The leadership of the MDC is full of this second type of person. Lawyers dominate the leadership of the struggle. Most of these lawyers came through the wire. The lawyers can at times be very delusional about what needs to be done because of their natural inclination to law and order. The first port of call of these fellas is always to cite the law, and go to court, even when the entire judicial system has been reduced to a hocus pocus clown show in kangaroo courts. They are different from the black African lawyers in the 50s and 60s who possessed a revolutionary mindset. Maybe things have changed, and lawyers ought not to be the leaders of the struggle anymore.
The fight against kleptocracy is a fight against privilege. Kleptocracy is based on establishing privilege for a tiny political elite. The fight is a fight against the following:
- The centre of power that creates and sustains the kleptocratic system
- The branches and lines that connect the centre to the outer circles
- The privileged ones in the periphery
- The privileged ones who are not part of the kleptocratic system
- The petty bourgeoisie
It is obvious that we have to fight against the first three. It's not obvious why we have to fight against the last two. The fight for a better Zimbabwe should be a fight against the elites. It is not so simple to point out who the elites are, but it is what it is.
The privileged ones fuck up the struggle. They do not believe in a revolutionary change. They do not want to hear about the word ‘revolution’. When they say they demand change, what they desire are piecemeal changes, not systemic changes. The petty bourgeoisie in the MDC needs to be rooted out. Every last one of them needs to be driven out of the political space. If this cleansing of the opposition politics cannot be done, then the MDC itself needs to be rooted out and eliminated from the political space. The struggle can then become a pure struggle led by the people for the people who want a better system.
The people, the majority, the generality of the populace, cannot successfully fight the struggle if the struggle is being led by petty bourgeoisies, the lawyer club, successful journalists, dealers, and schemers. The phenomenon that the struggle is led by these lot can be described as a leadership crisis. Zimbabwe is suffering from an acute leadership crisis. The people cannot generate from amongst themselves leaders whose interests are not inherently aligned to preserving elements of the current system in place.
It is actually very hard for commoners to organize themselves. They lack the basic education and resources to be organized. It is very hard for a grassroots movement to emerge from Zimbabwe.

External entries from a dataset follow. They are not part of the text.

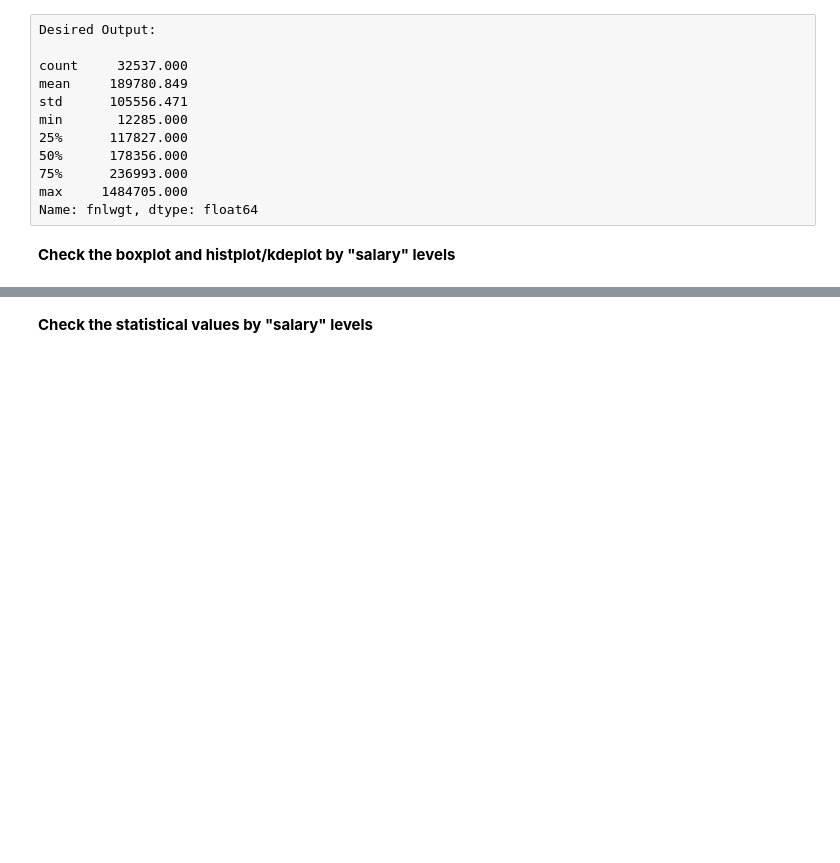
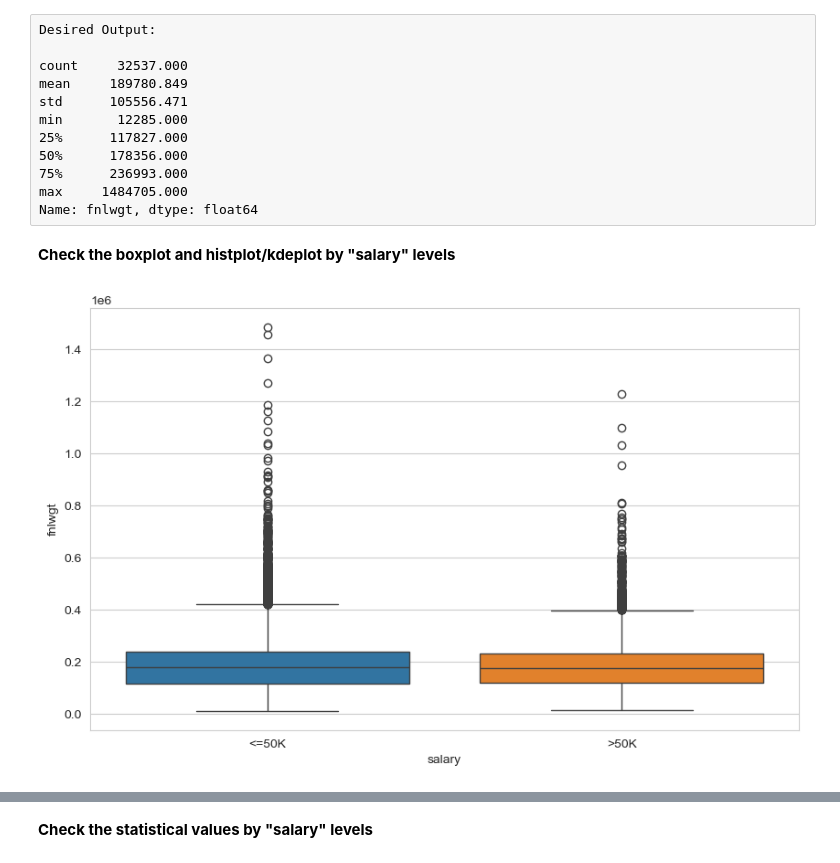
Before and after one commit to iceyisaak/clarusway_ds, a Jupyter notebook: DA _ DVwPy-EDA Project (Analyze US Citizens)-Student-V01_(with_desired_outputs).ipynb, the cells around one changed output, grey strips where cells are left out. Cells and saved outputs as stored; diff of their text form; code cells hidden in the pictures; blank space fills up the shorter version.

```diff
--- a/DA _ DVwPy-EDA Project (Analyze US Citizens)-Student-V01_(with_desired_outputs).ipynb
+++ b/DA _ DVwPy-EDA Project (Analyze US Citizens)-Student-V01_(with_desired_outputs).ipynb
@@ -793,6 +805,10 @@ Name: fnlwgt, dtype: float64
 **Check the boxplot and histplot/kdeplot by "salary" levels**
 # %%
 # Your Code is Here
+
+sns.boxplot(data=df, x='salary', y='fnlwgt', hue='salary');
+# %% [output]
+[figure, added]
 # %% [markdown]
 Desired Output:
 
```
Also changed, not shown: parts of 31 cells of this notebook.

The social democratic party called the MDC is often misidentified as a grassroots movement because in 1999 it emerged from a convergence of trade unionists and students (two of the only organized bodies of people in that era). Students are no longer as organized as they were in the 90s and trade unions are no longer functional after a period of rapid de-industrialization. The commoner, the average person is now the farmer and the unemployed ghetto youth. These grassroots bodies are very difficult to organize. It is out of these broad constituencies that a struggle against the current system must emerge, not from the fancy lawyers and journalists who find it very difficult to totally reject the system that they say they are fundamentally opposed to.

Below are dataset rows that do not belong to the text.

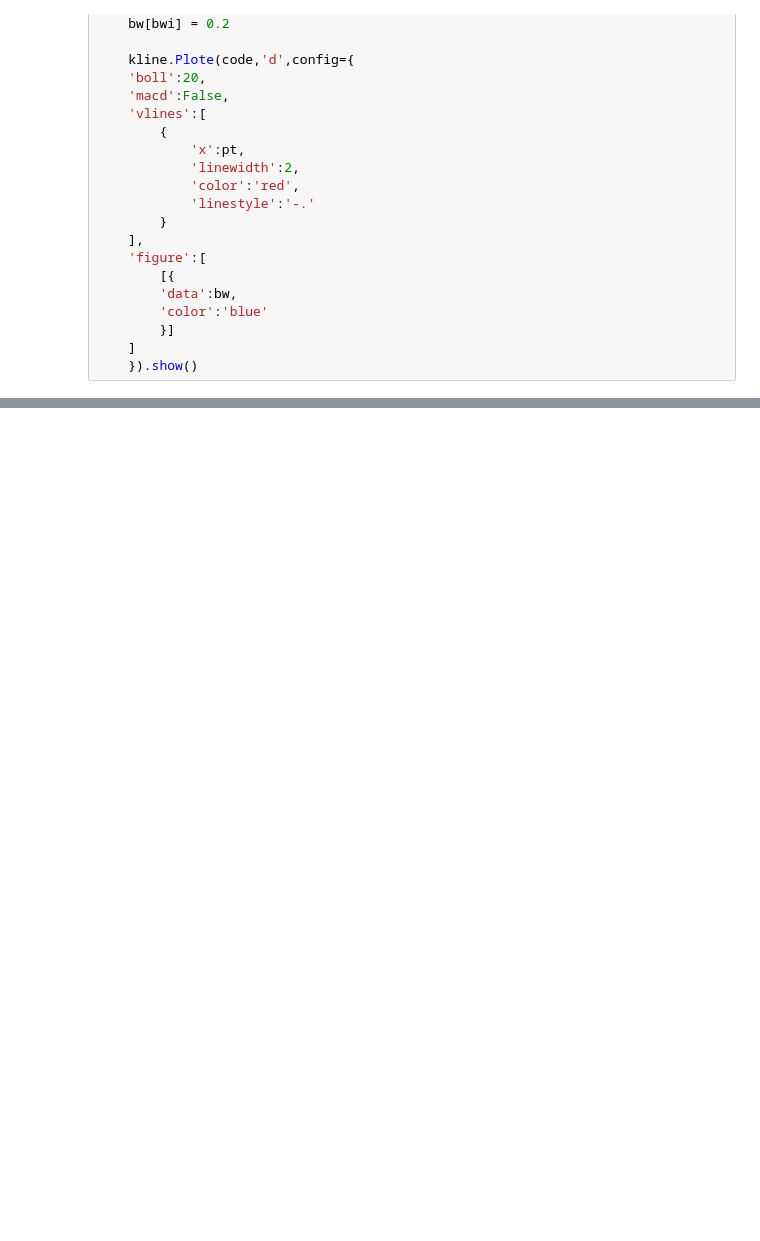
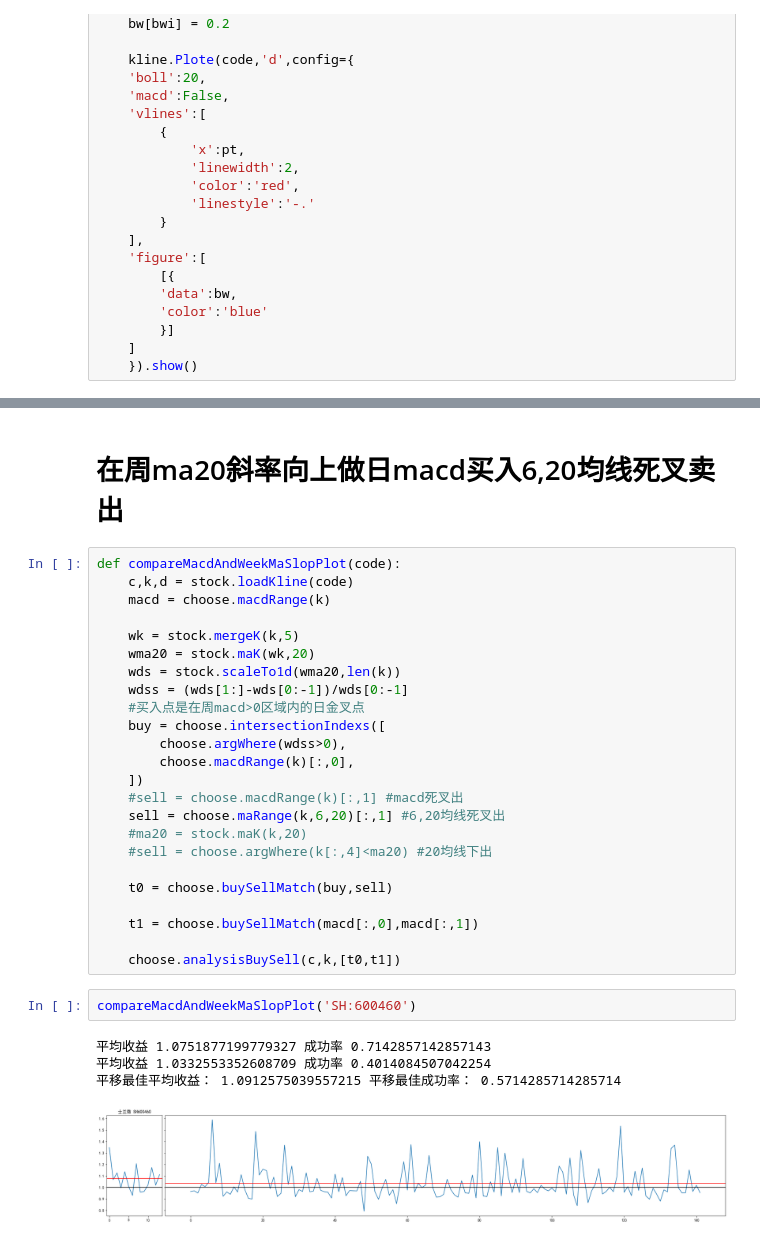
Before and after one commit to JohnCrash/stock, a Jupyter notebook: jupyter/test.ipynb, the cells around one changed output, grey strips where cells are left out. Cells and saved outputs as stored; diff of their text form; blank space fills up the shorter version.

```diff
--- a/jupyter/test.ipynb
+++ b/jupyter/test.ipynb
@@ -81,0 +154,33 @@ compareMacdAndBollMa20Plot('SH:600460')
+# %% [markdown]
+# 在周ma20斜率向上做日macd买入6,20均线死叉卖出
+# %%
+def compareMacdAndWeekMaSlopPlot(code):
+    c,k,d = stock.loadKline(code)
+    macd = choose.macdRange(k)
+
+    wk = stock.mergeK(k,5)
+    wma20 = stock.maK(wk,20)
+    wds = stock.scaleTo1d(wma20,len(k))
+    wdss = (wds[1:]-wds[0:-1])/wds[0:-1]
+    #买入点是在周macd>0区域内的日金叉点
+    buy = choose.intersectionIndexs([
+        choose.argWhere(wdss>0),
+        choose.macdRange(k)[:,0],
+    ])
+    #sell = choose.macdRange(k)[:,1] #macd死叉出
+    sell = choose.maRange(k,6,20)[:,1] #6,20均线死叉出
+    #ma20 = stock.maK(k,20)
+    #sell = choose.argWhere(k[:,4]<ma20) #20均线下出
+
+    t0 = choose.buySellMatch(buy,sell)
+
+    t1 = choose.buySellMatch(macd[:,0],macd[:,1])
+
+    choose.analysisBuySell(c,k,[t0,t1])
+# %%
+compareMacdAndWeekMaSlopPlot('SH:600460')
+# %% [output]
+平均收益 1.0751877199779327 成功率 0.7142857142857143
+平均收益 1.0332553352608709 成功率 0.4014084507042254
+平移最佳平均收益： 1.0912575039557215 平移最佳成功率： 0.5714285714285714
+[figure, added]
```
Also changed, not shown: parts of 23 cells of this notebook, 3 other files.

Meaningful success for the struggle will come about when the people have realized that the interests of the majority of current leaders of the struggle are not wholly aligned to their own interests. The people must realize that the struggle is dominated by petty bourgeoisies, the privileged, and successful people, whose success has driven them far from reality.
The fight for a better Zimbabwe is first and foremost a fight against the privileged. That is the true nature and character of the fight.
The onion must be peeled to see all the layers for what they are.